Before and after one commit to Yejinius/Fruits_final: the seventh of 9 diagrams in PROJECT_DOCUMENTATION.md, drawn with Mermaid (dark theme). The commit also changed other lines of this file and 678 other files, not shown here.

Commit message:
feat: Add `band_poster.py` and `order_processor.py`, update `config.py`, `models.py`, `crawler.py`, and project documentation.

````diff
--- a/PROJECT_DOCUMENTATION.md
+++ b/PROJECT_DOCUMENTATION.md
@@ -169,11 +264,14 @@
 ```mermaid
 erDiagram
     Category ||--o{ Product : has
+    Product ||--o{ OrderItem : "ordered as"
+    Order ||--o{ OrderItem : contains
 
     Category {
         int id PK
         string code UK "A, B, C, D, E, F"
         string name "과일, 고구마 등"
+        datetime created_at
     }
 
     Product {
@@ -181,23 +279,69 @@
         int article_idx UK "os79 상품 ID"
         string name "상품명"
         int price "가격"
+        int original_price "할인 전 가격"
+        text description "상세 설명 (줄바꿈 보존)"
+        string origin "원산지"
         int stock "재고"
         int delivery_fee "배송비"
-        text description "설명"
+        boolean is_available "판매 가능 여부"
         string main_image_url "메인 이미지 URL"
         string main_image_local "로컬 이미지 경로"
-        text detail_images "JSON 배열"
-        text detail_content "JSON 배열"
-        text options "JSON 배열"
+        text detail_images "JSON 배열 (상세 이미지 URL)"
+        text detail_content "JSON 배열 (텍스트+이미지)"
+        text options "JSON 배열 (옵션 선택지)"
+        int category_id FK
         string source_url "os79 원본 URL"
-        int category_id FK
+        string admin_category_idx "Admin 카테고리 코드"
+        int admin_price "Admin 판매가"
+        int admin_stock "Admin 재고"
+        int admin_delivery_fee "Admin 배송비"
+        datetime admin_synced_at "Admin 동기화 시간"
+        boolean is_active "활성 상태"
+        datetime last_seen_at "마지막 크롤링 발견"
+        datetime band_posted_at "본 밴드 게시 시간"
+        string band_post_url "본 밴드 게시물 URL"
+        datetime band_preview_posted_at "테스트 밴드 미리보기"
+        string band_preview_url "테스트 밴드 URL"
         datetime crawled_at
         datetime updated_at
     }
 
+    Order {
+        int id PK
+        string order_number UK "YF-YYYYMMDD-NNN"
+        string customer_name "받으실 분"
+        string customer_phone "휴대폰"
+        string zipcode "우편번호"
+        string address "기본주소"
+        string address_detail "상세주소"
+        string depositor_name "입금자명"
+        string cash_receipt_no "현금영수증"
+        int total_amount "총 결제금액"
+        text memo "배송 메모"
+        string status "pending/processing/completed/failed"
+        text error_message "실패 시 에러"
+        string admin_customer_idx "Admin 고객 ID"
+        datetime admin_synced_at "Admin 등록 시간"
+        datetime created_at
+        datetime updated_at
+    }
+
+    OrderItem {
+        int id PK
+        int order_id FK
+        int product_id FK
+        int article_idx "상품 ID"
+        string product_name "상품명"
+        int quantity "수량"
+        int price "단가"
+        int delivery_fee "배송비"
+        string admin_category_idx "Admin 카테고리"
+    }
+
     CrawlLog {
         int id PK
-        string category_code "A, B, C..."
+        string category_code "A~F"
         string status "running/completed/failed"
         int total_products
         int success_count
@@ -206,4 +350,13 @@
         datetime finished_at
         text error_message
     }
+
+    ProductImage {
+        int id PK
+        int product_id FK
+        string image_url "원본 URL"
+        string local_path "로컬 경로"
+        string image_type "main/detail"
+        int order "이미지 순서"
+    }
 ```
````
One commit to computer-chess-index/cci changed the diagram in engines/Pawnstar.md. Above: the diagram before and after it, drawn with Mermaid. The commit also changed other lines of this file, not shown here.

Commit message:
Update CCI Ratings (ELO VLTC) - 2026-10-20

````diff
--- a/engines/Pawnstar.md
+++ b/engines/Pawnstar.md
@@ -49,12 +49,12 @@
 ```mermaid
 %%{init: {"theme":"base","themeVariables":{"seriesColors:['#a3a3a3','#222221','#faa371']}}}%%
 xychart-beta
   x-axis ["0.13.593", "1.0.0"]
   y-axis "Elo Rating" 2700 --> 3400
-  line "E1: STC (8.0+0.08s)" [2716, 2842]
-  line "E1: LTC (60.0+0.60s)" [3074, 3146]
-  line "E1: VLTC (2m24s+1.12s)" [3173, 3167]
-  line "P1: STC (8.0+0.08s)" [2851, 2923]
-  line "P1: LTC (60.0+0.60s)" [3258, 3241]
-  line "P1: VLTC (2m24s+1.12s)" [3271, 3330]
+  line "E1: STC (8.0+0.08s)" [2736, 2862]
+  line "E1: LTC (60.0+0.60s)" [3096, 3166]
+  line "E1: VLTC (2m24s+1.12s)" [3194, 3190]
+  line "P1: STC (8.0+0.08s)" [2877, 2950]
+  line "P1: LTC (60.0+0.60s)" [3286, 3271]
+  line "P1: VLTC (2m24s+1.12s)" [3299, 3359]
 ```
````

--*--

_What the task asks_: Out of the preceding entries, pull every line containing the string "JSON".

_Task output_:
-        text detail_images "JSON 배열"
-        text detail_content "JSON 배열"
-        text options "JSON 배열"
+        text detail_images "JSON 배열 (상세 이미지 URL)"
+        text detail_content "JSON 배열 (텍스트+이미지)"
+        text options "JSON 배열 (옵션 선택지)"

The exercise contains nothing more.